MATERIAL FOR THIS TASK Start Marker

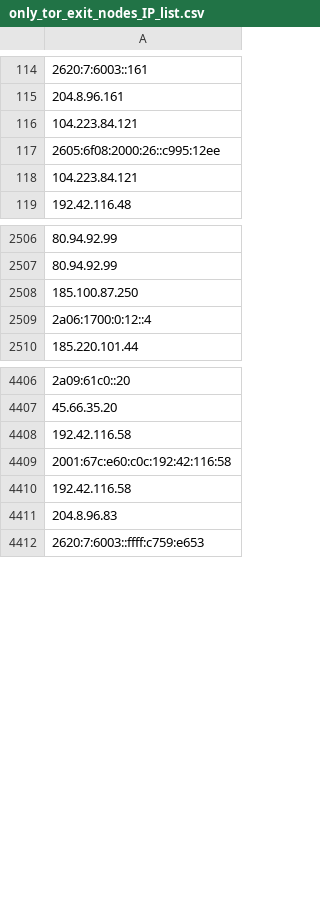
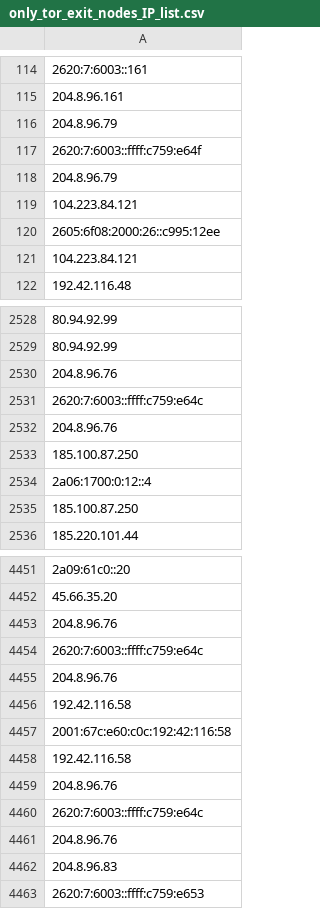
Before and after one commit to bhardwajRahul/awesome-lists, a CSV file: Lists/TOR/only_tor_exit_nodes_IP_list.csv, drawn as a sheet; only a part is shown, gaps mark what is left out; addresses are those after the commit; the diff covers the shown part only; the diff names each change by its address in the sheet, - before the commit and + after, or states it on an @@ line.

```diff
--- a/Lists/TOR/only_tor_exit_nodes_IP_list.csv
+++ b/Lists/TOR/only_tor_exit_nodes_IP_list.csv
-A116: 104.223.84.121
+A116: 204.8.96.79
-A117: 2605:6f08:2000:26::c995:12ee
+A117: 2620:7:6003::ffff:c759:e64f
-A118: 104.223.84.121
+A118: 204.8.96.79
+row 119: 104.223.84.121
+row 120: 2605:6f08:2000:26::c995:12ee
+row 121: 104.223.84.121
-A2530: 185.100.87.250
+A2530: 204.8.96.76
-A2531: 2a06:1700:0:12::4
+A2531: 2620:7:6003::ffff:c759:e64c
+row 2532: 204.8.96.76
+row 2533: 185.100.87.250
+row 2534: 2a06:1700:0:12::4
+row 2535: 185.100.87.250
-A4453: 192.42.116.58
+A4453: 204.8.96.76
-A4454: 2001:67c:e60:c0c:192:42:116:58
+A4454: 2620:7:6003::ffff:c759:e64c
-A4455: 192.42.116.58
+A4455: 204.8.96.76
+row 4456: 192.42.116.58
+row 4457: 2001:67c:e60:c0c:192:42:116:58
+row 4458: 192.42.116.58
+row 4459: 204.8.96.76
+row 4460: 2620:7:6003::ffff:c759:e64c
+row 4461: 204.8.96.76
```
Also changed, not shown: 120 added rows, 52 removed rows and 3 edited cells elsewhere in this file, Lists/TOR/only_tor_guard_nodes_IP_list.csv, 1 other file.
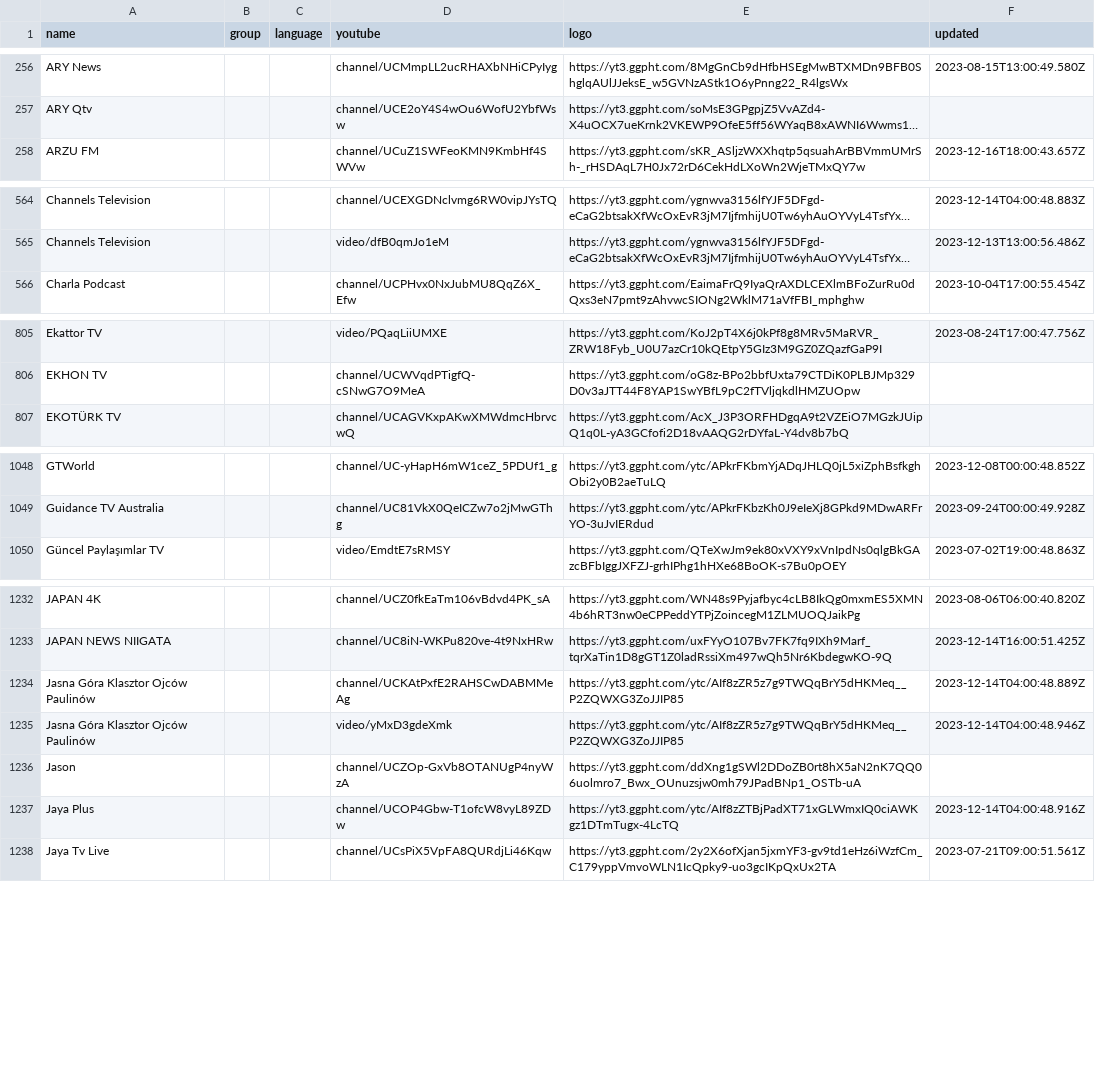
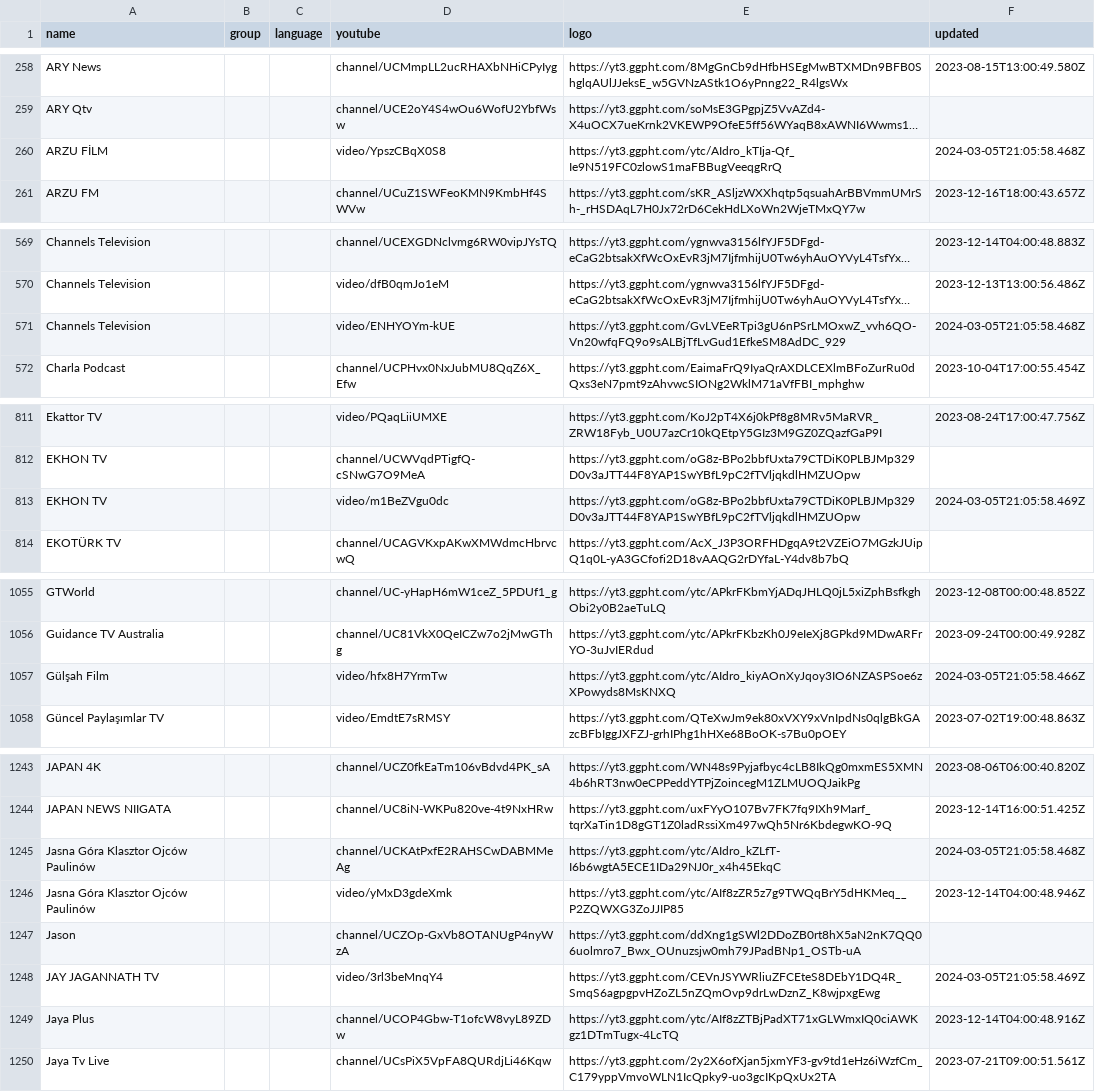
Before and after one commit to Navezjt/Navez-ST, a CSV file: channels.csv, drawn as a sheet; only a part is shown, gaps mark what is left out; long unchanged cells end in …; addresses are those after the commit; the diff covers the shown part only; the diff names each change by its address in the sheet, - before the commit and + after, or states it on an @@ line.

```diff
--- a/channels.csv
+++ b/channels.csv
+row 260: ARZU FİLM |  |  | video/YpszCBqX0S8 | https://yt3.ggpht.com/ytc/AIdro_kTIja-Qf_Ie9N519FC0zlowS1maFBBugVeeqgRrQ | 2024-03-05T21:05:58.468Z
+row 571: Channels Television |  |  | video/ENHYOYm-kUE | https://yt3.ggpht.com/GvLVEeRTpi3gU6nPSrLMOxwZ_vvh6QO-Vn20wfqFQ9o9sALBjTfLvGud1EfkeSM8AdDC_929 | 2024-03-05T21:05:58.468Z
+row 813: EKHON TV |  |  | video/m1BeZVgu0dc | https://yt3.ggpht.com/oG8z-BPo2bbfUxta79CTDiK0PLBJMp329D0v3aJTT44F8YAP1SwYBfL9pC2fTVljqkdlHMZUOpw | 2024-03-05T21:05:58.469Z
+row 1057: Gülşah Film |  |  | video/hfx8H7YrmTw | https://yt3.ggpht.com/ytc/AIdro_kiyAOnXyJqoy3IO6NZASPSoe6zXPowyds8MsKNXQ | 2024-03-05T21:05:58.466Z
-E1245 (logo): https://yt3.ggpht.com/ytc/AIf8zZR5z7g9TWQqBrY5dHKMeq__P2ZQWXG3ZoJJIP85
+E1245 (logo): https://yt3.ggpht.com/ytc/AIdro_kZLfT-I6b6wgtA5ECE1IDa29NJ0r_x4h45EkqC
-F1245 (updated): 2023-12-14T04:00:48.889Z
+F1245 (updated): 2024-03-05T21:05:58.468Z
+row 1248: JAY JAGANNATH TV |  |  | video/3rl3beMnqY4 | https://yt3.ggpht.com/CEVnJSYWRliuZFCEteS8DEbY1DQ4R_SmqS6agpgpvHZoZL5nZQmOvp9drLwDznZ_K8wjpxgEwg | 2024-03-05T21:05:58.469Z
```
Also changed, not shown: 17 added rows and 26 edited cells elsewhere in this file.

MATERIAL FOR THIS TASK End Marker
MATERIAL FOR THIS TASK Start Marker

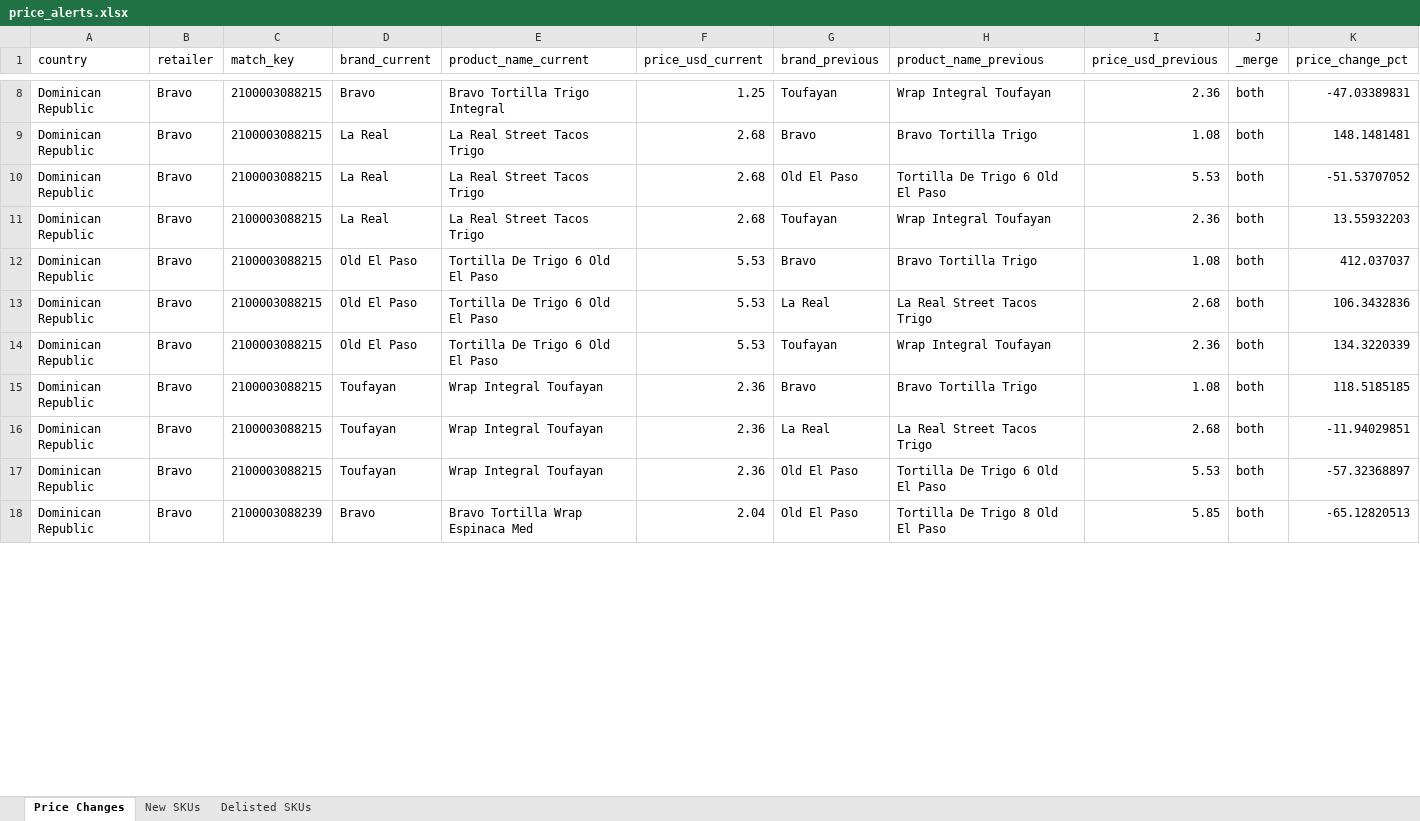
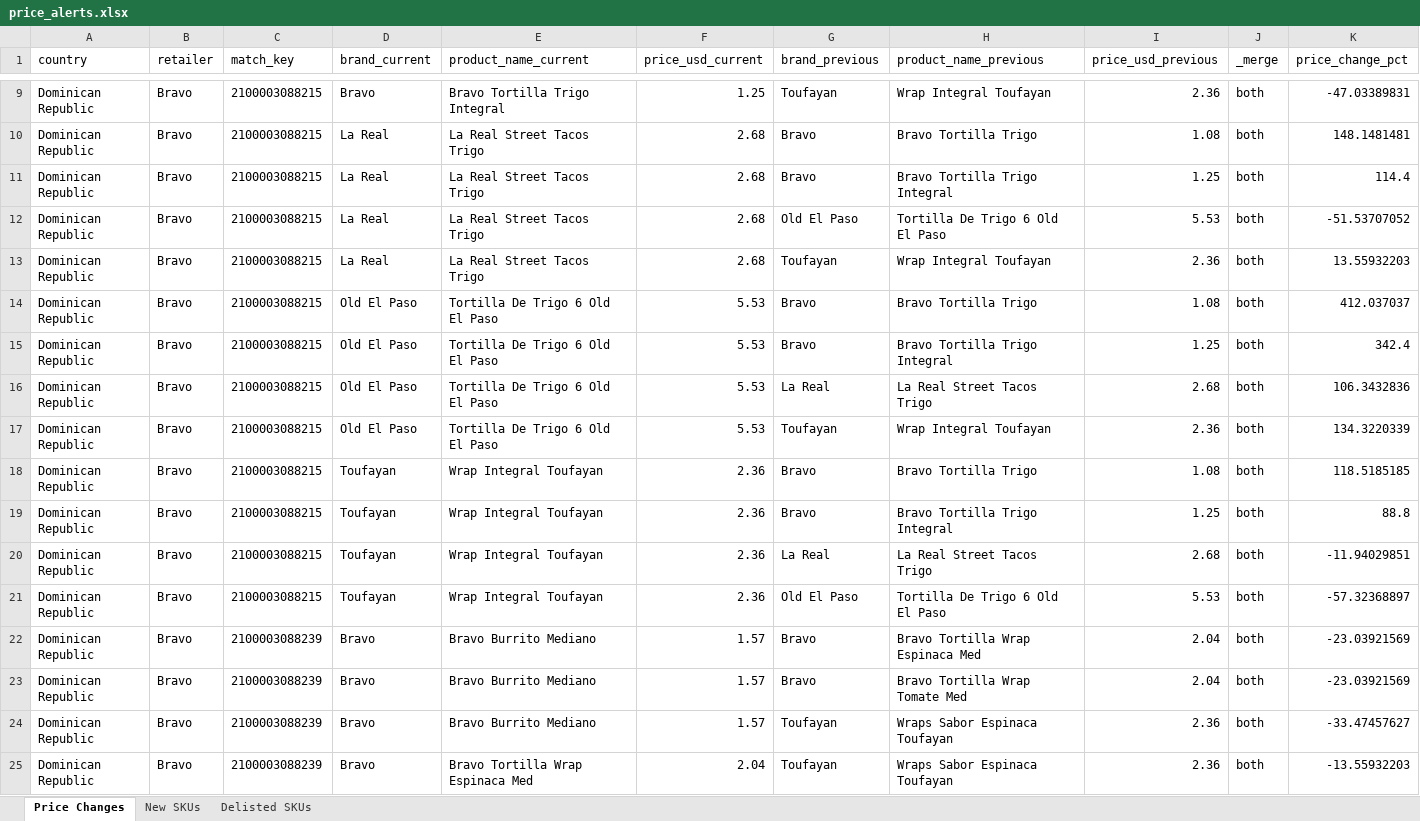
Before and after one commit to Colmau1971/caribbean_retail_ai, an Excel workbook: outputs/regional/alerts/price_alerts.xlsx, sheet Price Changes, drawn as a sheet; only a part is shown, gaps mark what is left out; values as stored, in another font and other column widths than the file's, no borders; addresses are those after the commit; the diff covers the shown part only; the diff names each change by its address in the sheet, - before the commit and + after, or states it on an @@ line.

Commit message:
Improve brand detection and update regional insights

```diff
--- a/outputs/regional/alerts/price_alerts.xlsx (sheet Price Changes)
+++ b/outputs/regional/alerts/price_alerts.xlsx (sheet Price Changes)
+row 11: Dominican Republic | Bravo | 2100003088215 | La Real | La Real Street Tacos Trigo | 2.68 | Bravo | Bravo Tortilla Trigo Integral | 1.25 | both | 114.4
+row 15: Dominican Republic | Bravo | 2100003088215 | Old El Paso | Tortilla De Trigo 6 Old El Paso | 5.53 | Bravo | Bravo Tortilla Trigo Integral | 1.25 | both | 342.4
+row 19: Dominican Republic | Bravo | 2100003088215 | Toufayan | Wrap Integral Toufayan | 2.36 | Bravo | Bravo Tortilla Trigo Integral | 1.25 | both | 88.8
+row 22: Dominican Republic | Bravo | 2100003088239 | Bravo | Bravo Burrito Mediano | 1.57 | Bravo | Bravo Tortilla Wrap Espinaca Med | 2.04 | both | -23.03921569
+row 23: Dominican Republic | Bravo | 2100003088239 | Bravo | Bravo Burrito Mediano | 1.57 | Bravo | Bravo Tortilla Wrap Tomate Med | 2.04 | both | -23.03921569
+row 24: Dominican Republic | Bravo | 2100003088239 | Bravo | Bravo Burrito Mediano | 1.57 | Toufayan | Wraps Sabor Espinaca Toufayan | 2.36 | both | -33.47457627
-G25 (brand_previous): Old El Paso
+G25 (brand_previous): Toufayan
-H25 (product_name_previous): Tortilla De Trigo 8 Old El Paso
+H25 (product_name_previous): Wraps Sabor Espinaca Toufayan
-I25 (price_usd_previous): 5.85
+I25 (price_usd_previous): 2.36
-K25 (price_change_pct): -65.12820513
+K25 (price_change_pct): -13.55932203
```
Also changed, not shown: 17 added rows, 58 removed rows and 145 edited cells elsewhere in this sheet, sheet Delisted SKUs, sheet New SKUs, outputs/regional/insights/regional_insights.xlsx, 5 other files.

MATERIAL FOR THIS TASK End Marker

*WHAT TO PRODUCE*: State the number of lines in the records that include the word "Toufayan", and add nothing to it.

*FINAL ANSWER*: 4